The data is to be set down once more, exactly as it reads.

== Segment start ==

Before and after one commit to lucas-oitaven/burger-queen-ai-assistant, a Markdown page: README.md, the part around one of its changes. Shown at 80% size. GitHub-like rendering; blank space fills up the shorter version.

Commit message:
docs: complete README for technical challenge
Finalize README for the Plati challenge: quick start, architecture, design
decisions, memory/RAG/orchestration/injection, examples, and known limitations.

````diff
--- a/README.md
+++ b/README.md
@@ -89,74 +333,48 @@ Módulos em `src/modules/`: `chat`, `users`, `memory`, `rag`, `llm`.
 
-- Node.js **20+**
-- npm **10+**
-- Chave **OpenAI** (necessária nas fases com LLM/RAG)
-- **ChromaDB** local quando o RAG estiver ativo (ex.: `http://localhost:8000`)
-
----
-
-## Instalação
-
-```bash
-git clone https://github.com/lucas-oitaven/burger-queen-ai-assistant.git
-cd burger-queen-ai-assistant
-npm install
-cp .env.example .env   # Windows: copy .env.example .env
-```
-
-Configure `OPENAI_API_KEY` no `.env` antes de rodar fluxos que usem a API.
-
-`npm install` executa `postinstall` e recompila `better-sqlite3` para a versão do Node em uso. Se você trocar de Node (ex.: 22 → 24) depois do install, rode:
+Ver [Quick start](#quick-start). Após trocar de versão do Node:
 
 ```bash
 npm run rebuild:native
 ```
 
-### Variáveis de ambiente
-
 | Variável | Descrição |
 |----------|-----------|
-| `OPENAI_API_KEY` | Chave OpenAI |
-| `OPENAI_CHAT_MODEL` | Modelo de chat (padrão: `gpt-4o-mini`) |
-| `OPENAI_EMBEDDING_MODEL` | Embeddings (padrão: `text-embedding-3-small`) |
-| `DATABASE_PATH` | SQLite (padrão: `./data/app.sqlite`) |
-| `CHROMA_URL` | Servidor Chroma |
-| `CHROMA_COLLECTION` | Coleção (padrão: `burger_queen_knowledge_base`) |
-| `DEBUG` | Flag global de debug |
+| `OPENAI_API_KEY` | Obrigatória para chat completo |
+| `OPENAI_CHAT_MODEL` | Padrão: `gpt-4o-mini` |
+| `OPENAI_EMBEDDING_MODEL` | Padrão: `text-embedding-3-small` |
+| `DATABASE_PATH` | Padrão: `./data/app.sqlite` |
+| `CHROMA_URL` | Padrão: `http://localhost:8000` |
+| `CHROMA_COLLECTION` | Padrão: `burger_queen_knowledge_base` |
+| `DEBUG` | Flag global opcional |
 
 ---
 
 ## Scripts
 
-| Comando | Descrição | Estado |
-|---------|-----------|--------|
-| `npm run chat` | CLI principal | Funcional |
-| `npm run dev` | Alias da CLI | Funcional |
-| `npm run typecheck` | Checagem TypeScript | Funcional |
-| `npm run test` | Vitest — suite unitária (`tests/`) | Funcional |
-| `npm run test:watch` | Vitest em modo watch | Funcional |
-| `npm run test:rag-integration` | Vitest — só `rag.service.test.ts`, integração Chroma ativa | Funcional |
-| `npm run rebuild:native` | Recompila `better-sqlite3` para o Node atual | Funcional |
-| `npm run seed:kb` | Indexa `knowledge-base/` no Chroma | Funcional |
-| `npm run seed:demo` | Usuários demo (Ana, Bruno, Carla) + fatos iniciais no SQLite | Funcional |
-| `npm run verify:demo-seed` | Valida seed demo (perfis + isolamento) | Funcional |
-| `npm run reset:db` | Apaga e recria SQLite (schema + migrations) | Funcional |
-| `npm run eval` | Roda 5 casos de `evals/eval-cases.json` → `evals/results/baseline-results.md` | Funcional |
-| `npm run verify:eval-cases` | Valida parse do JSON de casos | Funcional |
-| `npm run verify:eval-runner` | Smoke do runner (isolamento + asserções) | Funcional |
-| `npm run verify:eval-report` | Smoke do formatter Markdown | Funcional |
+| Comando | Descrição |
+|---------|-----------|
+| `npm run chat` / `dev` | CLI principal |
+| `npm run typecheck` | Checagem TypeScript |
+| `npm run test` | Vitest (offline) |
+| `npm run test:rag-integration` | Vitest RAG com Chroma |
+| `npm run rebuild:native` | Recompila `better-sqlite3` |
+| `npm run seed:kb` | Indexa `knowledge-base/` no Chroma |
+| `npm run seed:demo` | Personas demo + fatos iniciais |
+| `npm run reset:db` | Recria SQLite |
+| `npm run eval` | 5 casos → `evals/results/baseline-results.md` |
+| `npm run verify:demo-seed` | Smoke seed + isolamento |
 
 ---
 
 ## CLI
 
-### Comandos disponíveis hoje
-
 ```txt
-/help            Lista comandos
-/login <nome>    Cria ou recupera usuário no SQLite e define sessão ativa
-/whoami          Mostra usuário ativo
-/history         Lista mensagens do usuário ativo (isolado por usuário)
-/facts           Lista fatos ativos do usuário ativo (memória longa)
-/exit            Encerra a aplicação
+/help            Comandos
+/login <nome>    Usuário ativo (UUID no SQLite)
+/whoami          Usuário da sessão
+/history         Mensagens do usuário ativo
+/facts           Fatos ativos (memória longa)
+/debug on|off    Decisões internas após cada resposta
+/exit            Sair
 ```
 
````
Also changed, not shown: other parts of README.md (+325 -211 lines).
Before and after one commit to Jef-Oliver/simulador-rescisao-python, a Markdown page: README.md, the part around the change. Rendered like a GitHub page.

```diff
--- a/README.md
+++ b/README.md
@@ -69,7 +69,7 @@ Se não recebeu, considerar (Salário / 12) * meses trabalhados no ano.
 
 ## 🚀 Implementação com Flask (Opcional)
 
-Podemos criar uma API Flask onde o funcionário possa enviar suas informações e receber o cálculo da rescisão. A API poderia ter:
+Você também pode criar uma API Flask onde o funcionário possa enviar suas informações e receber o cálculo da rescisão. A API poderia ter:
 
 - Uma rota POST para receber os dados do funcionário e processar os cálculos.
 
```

== Segment end ==

## Exercise result
Before and after one commit to lucas-oitaven/burger-queen-ai-assistant, a Markdown page: README.md, the part around one of its changes. Shown at 80% size. GitHub-like rendering; blank space fills up the shorter version.

Commit message:
docs: complete README for technical challenge
Finalize README for the Plati challenge: quick start, architecture, design
decisions, memory/RAG/orchestration/injection, examples, and known limitations.

````diff
--- a/README.md
+++ b/README.md
@@ -89,74 +333,48 @@ Módulos em `src/modules/`: `chat`, `users`, `memory`, `rag`, `llm`.
 
-- Node.js **20+**
-- npm **10+**
-- Chave **OpenAI** (necessária nas fases com LLM/RAG)
-- **ChromaDB** local quando o RAG estiver ativo (ex.: `http://localhost:8000`)
-
----
-
-## Instalação
-
-```bash
-git clone https://github.com/lucas-oitaven/burger-queen-ai-assistant.git
-cd burger-queen-ai-assistant
-npm install
-cp .env.example .env   # Windows: copy .env.example .env
-```
-
-Configure `OPENAI_API_KEY` no `.env` antes de rodar fluxos que usem a API.
-
-`npm install` executa `postinstall` e recompila `better-sqlite3` para a versão do Node em uso. Se você trocar de Node (ex.: 22 → 24) depois do install, rode:
+Ver [Quick start](#quick-start). Após trocar de versão do Node:
 
 ```bash
 npm run rebuild:native
 ```
 
-### Variáveis de ambiente
-
 | Variável | Descrição |
 |----------|-----------|
-| `OPENAI_API_KEY` | Chave OpenAI |
-| `OPENAI_CHAT_MODEL` | Modelo de chat (padrão: `gpt-4o-mini`) |
-| `OPENAI_EMBEDDING_MODEL` | Embeddings (padrão: `text-embedding-3-small`) |
-| `DATABASE_PATH` | SQLite (padrão: `./data/app.sqlite`) |
-| `CHROMA_URL` | Servidor Chroma |
-| `CHROMA_COLLECTION` | Coleção (padrão: `burger_queen_knowledge_base`) |
-| `DEBUG` | Flag global de debug |
+| `OPENAI_API_KEY` | Obrigatória para chat completo |
+| `OPENAI_CHAT_MODEL` | Padrão: `gpt-4o-mini` |
+| `OPENAI_EMBEDDING_MODEL` | Padrão: `text-embedding-3-small` |
+| `DATABASE_PATH` | Padrão: `./data/app.sqlite` |
+| `CHROMA_URL` | Padrão: `http://localhost:8000` |
+| `CHROMA_COLLECTION` | Padrão: `burger_queen_knowledge_base` |
+| `DEBUG` | Flag global opcional |
 
 ---
 
 ## Scripts
 
-| Comando | Descrição | Estado |
-|---------|-----------|--------|
-| `npm run chat` | CLI principal | Funcional |
-| `npm run dev` | Alias da CLI | Funcional |
-| `npm run typecheck` | Checagem TypeScript | Funcional |
-| `npm run test` | Vitest — suite unitária (`tests/`) | Funcional |
-| `npm run test:watch` | Vitest em modo watch | Funcional |
-| `npm run test:rag-integration` | Vitest — só `rag.service.test.ts`, integração Chroma ativa | Funcional |
-| `npm run rebuild:native` | Recompila `better-sqlite3` para o Node atual | Funcional |
-| `npm run seed:kb` | Indexa `knowledge-base/` no Chroma | Funcional |
-| `npm run seed:demo` | Usuários demo (Ana, Bruno, Carla) + fatos iniciais no SQLite | Funcional |
-| `npm run verify:demo-seed` | Valida seed demo (perfis + isolamento) | Funcional |
-| `npm run reset:db` | Apaga e recria SQLite (schema + migrations) | Funcional |
-| `npm run eval` | Roda 5 casos de `evals/eval-cases.json` → `evals/results/baseline-results.md` | Funcional |
-| `npm run verify:eval-cases` | Valida parse do JSON de casos | Funcional |
-| `npm run verify:eval-runner` | Smoke do runner (isolamento + asserções) | Funcional |
-| `npm run verify:eval-report` | Smoke do formatter Markdown | Funcional |
+| Comando | Descrição |
+|---------|-----------|
+| `npm run chat` / `dev` | CLI principal |
+| `npm run typecheck` | Checagem TypeScript |
+| `npm run test` | Vitest (offline) |
+| `npm run test:rag-integration` | Vitest RAG com Chroma |
+| `npm run rebuild:native` | Recompila `better-sqlite3` |
+| `npm run seed:kb` | Indexa `knowledge-base/` no Chroma |
+| `npm run seed:demo` | Personas demo + fatos iniciais |
+| `npm run reset:db` | Recria SQLite |
+| `npm run eval` | 5 casos → `evals/results/baseline-results.md` |
+| `npm run verify:demo-seed` | Smoke seed + isolamento |
 
 ---
 
 ## CLI
 
-### Comandos disponíveis hoje
-
 ```txt
-/help            Lista comandos
-/login <nome>    Cria ou recupera usuário no SQLite e define sessão ativa
-/whoami          Mostra usuário ativo
-/history         Lista mensagens do usuário ativo (isolado por usuário)
-/facts           Lista fatos ativos do usuário ativo (memória longa)
-/exit            Encerra a aplicação
+/help            Comandos
+/login <nome>    Usuário ativo (UUID no SQLite)
+/whoami          Usuário da sessão
+/history         Mensagens do usuário ativo
+/facts           Fatos ativos (memória longa)
+/debug on|off    Decisões internas após cada resposta
+/exit            Sair
 ```
 
````
Also changed, not shown: other parts of README.md (+325 -211 lines).
Before and after one commit to Jef-Oliver/simulador-rescisao-python, a Markdown page: README.md, the part around the change. Rendered like a GitHub page.

```diff
--- a/README.md
+++ b/README.md
@@ -69,7 +69,7 @@ Se não recebeu, considerar (Salário / 12) * meses trabalhados no ano.
 
 ## 🚀 Implementação com Flask (Opcional)
 
-Podemos criar uma API Flask onde o funcionário possa enviar suas informações e receber o cálculo da rescisão. A API poderia ter:
+Você também pode criar uma API Flask onde o funcionário possa enviar suas informações e receber o cálculo da rescisão. A API poderia ter:
 
 - Uma rota POST para receber os dados do funcionário e processar os cálculos.
 
```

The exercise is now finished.